(Code change snippets)
★ ★ ★

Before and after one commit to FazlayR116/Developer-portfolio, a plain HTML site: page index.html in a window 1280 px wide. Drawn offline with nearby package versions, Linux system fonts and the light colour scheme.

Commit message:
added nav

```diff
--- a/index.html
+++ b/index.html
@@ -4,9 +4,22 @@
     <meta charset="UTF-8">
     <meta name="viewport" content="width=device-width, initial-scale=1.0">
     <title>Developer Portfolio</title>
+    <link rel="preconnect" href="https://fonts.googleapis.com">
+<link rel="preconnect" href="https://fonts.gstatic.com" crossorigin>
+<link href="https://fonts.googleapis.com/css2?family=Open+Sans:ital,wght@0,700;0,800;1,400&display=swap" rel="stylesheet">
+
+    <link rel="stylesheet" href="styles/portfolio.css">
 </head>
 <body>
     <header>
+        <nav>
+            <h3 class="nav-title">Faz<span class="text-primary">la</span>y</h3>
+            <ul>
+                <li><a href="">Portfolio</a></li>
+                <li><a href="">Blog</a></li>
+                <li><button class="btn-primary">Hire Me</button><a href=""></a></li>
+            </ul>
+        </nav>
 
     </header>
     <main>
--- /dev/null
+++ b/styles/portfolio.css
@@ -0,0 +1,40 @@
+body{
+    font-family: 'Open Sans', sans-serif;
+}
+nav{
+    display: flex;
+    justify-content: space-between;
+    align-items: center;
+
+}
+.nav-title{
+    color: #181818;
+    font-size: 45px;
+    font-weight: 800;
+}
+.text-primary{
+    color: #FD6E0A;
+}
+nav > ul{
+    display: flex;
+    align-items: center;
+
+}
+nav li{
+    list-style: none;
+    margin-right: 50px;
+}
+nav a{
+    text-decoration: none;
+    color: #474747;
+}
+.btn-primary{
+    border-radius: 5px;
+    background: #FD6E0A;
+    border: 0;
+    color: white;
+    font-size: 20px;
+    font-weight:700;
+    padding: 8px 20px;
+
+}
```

★ ★ ★

- **What is expected**: For the records above, tally the lines holding the word "Open". Answer with the number only.

- **Task solution**: 2